Views:3 Author:Zhong He Publish Time: 2016-11-24 Origin:Internet
How to choose a right hand protection gloves?
When working, we depend on our hands and fingers more than any other body parts. Most of workers perform involve hands and fingers to some degree. In this case, injuries to hands and fingers are among the most preventable types.
One of the most familiar ways to protect hands and fingers is the use of gloves. However, simply telling a worker or butcher to wear gloves is an inadequate approach. There are many types of gloves, each with specific properties, so it’s necessary to match the type of glove to the task to be performed. Choosing the wrong types of glove could actually increase the potential for injury.
If workers take gloves, why do so many injuries occur? In some cases, it’s because the worker is using the wrong type of glove for the hazard, or a glove that can’t perform its function properly because of damage. One more, it may be that workers believe the glove to be uncomfortable or interfering with the work.
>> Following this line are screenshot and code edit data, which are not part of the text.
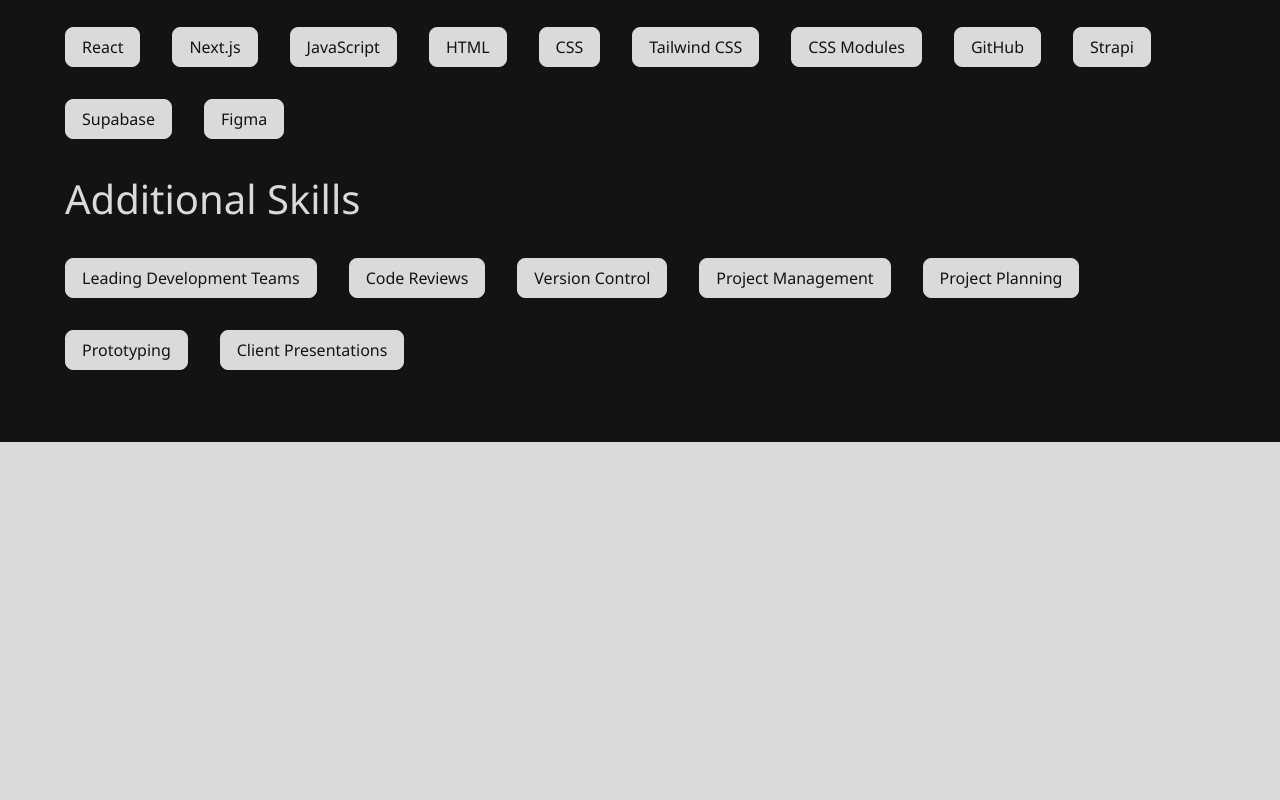
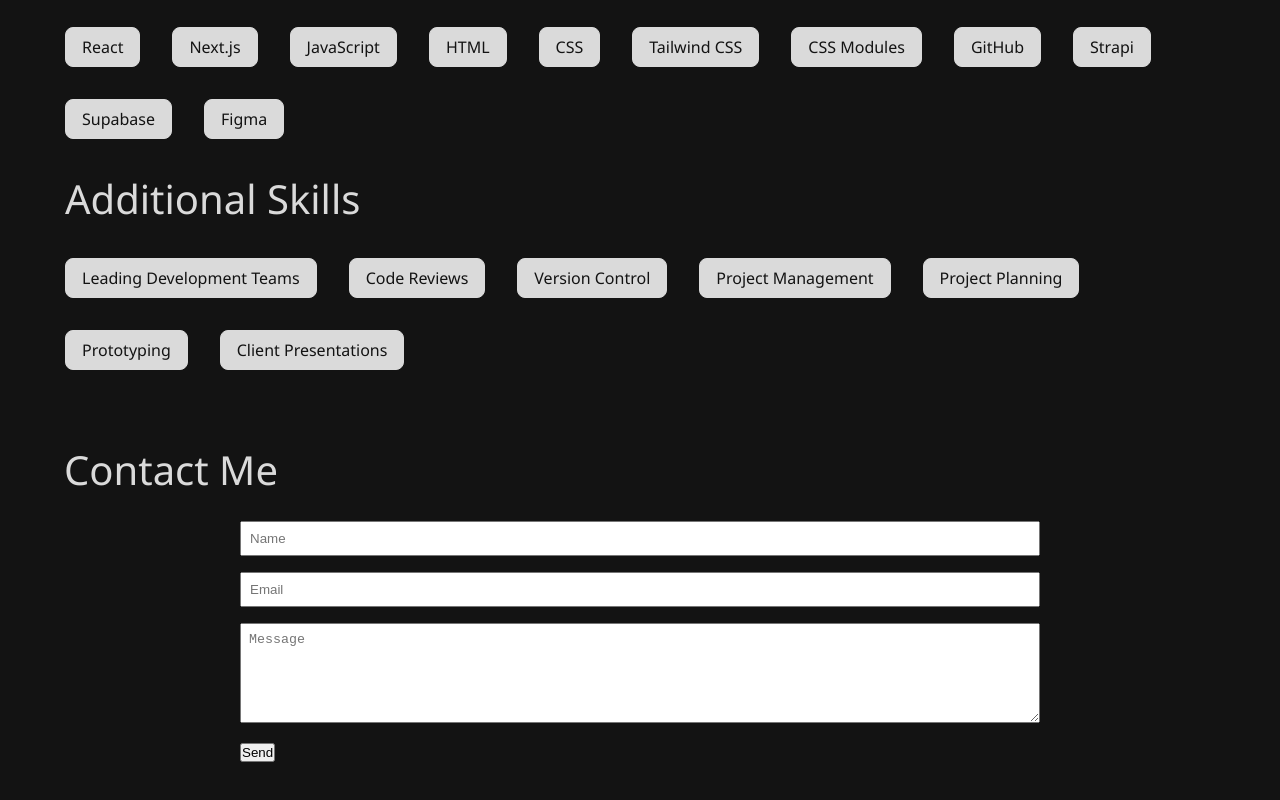
Before and after one commit to EHansen94/portfolio, a Next.js app: page / in a window 1280 px wide. Shown: the part 1073-1873 px from the top of the page. Before the commit the page ends 1515 px from the top, so only its background shows below. Built offline with nearby package versions, Linux system fonts and the light colour scheme.

Commit message:
contact rough temp

```diff
--- /dev/null
+++ b/src/components/Contact.jsx
@@ -0,0 +1,23 @@
+import React from "react";
+import styles from "../styles/components/Contact.module.css";
+
+export default function Contact() {
+	return (
+		<div className={styles["contact-container"]}>
+			<h2 className={styles["contact-title"]}>Contact Me</h2>
+			<div className={styles["form-container"]}>
+				<form className={styles["contact-form"]}>
+					<div className={styles["form-group"]}>
+						<input type="text" placeholder="Name" />
+						<input type="email" placeholder="Email" />
+					</div>
+					<div className={styles["textarea-group"]}>
+						<textarea placeholder="Message"></textarea>
+					</div>
+
+					<button type="submit">Send</button>
+				</form>
+			</div>
+		</div>
+	);
+}
--- a/src/pages/index.jsx
+++ b/src/pages/index.jsx
@@ -4,6 +4,7 @@
 import ProjectsSlider from "@/components/ProjectsSlider";
 import { projectData } from "../util/projectData";
 import Skills from "@/components/Skills";
+import Contact from "@/components/Contact";
 
 export default function home() {
 	return (
@@ -11,6 +12,7 @@
 			<Intro />
 			<ProjectsSlider projectData={projectData} />
 			<Skills />
+			<Contact />
 		</div>
 	);
 }
--- /dev/null
+++ b/src/styles/components/Contact.module.css
@@ -0,0 +1,32 @@
+.contact-container {
+	margin: 0 auto 2.5rem auto;
+	width: 100%;
+	max-width: 1152px;
+}
+
+.contact-title {
+	margin-bottom: 1.5rem;
+}
+
+.form-container {
+	margin: 0 auto;
+	max-width: 800px;
+}
+
+.form-group {
+	min-width: 100%;
+}
+
+.form-group input,
+.textarea-group textarea {
+	margin-bottom: 1rem;
+	padding: 0.5rem;
+	width: 100%;
+	min-width: 100%;
+	max-width: 100%;
+}
+
+.textarea-group textarea {
+	min-height: 100px;
+	max-height: 300px;
+}
```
That’s why supervisors need to ensure that workers have access to gloves that are comfortable, functional, and provide the proper protection.
What glove is right one for you?
The main part of every safety program is assessing the potential hazards associated with the worksite and the specific task that will be performed.
Heat and cold. For hot work or tasks involving either very cold materials or in cold environments, insulated gloves generally offer the best choice. If the worker will be close to a radiant heat source, an insulated glove made from reflective materials may be needed.
Chemicals. There are many types of gloves that may be suitable for working with chemicals. However, no single type is best for every type of chemical. It’s critical to understand the specific hazards associated with the chemicals and form of those chemicals the workers may encounter. Depending upon the nature of the chemical and the type of potential exposure (whether constant or incidental),stainless steel mesh,rubber, vinyl, neoprene, or other gloves may be the best choice.
Dangerous surfaces. When workers have to handle sharp objects or surfaces that are jagged or rough, cut-resistant gloves made from stainless steel mesh will offer the greatest protection against cuts and punctures. In situations involving particularly sharp materials or cutting tools, workers may best be protected by gloves made from materials such as Kevlar® (which is also used in bulletproof vests).
Electricity. If the work may exposure the worker to electrical hazards such as shock, the best choice will likely be gloves made from insulating rubber materials.
Fire-retardant. If a worker may come in contact with open flame, this type of glove will provide the best protection.
Delicate materials. Sometimes, the purpose of the glove isn’t to protect the workers from the material, but to protect the material from the worker. An example of this is a workpiece that may be affected by oils in the skin. In these situations, gloves made from a soft material such as cotton may be optimal.